* **Aim of the task**
For each line below that contains the word "enumerate", make a copy.
(Material for the task Opens)
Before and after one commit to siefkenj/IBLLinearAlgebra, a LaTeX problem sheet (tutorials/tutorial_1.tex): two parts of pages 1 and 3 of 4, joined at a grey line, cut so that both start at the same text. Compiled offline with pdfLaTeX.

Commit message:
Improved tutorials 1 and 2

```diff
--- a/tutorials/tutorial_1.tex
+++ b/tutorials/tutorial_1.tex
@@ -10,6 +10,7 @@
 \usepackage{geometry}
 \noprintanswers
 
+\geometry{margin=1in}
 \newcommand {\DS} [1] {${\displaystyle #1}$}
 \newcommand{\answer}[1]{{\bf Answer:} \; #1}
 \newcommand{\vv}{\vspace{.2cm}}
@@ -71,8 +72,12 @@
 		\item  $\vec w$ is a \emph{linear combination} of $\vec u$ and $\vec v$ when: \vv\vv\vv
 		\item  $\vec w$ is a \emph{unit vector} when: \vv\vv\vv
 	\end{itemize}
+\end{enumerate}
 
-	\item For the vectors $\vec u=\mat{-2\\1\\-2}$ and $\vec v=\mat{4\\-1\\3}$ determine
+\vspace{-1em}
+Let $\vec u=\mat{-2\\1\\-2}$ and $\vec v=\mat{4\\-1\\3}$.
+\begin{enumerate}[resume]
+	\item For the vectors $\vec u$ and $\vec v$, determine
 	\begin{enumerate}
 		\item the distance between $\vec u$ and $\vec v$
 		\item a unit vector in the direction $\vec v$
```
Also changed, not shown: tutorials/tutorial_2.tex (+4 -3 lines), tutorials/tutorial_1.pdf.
(Material for the task Closes)
* **Response for this exercise**
+\end{enumerate}
+\begin{enumerate}[resume]
 	\begin{enumerate}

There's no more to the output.